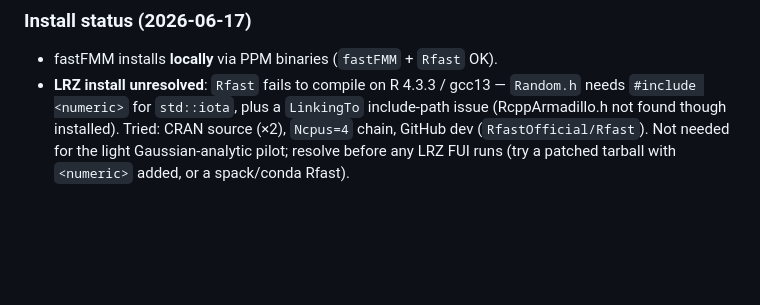
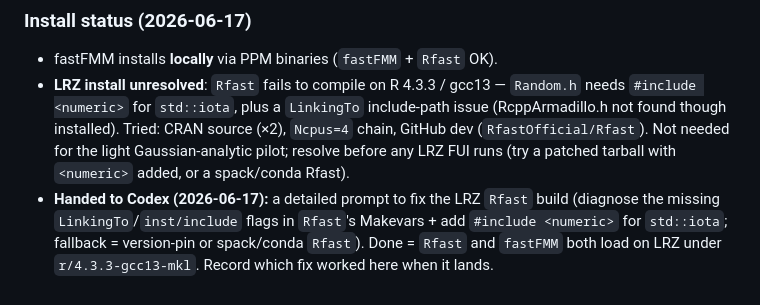
Before and after one commit to refunders/refund, a Markdown page: ci-benchmark/NEW-EXPERIMENTS-PLAN.md, the part around the change. Drawn GitHub-style; blank space fills up the shorter version.

Commit message:
plan(E4): note LRZ Rfast build handed to Codex
Co-Authored-By: Claude Opus 4.8 (1M context) <noreply@anthropic.com>

```diff
--- a/ci-benchmark/NEW-EXPERIMENTS-PLAN.md
+++ b/ci-benchmark/NEW-EXPERIMENTS-PLAN.md
@@ -159,4 +159,9 @@ repeated-measures DGP path); reuse `extract_fui_metrics()` /
   source (×2), `Ncpus=4` chain, GitHub dev (`RfastOfficial/Rfast`). Not needed for
   the light Gaussian-analytic pilot; resolve before any LRZ FUI runs (try a patched
   tarball with `<numeric>` added, or a spack/conda Rfast).
+- **Handed to Codex (2026-06-17):** a detailed prompt to fix the LRZ `Rfast` build
+  (diagnose the missing `LinkingTo`/`inst/include` flags in `Rfast`'s Makevars +
+  add `#include <numeric>` for `std::iota`; fallback = version-pin or spack/conda
+  `Rfast`). Done = `Rfast` and `fastFMM` both load on LRZ under `r/4.3.3-gcc13-mkl`.
+  Record which fix worked here when it lands.
 </content>
```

- What is expected -
Which of the lines above hold the word "include"? Copy each one.

- Answer area -
+  (diagnose the missing `LinkingTo`/`inst/include` flags in `Rfast`'s Makevars +
+  add `#include <numeric>` for `std::iota`; fallback = version-pin or spack/conda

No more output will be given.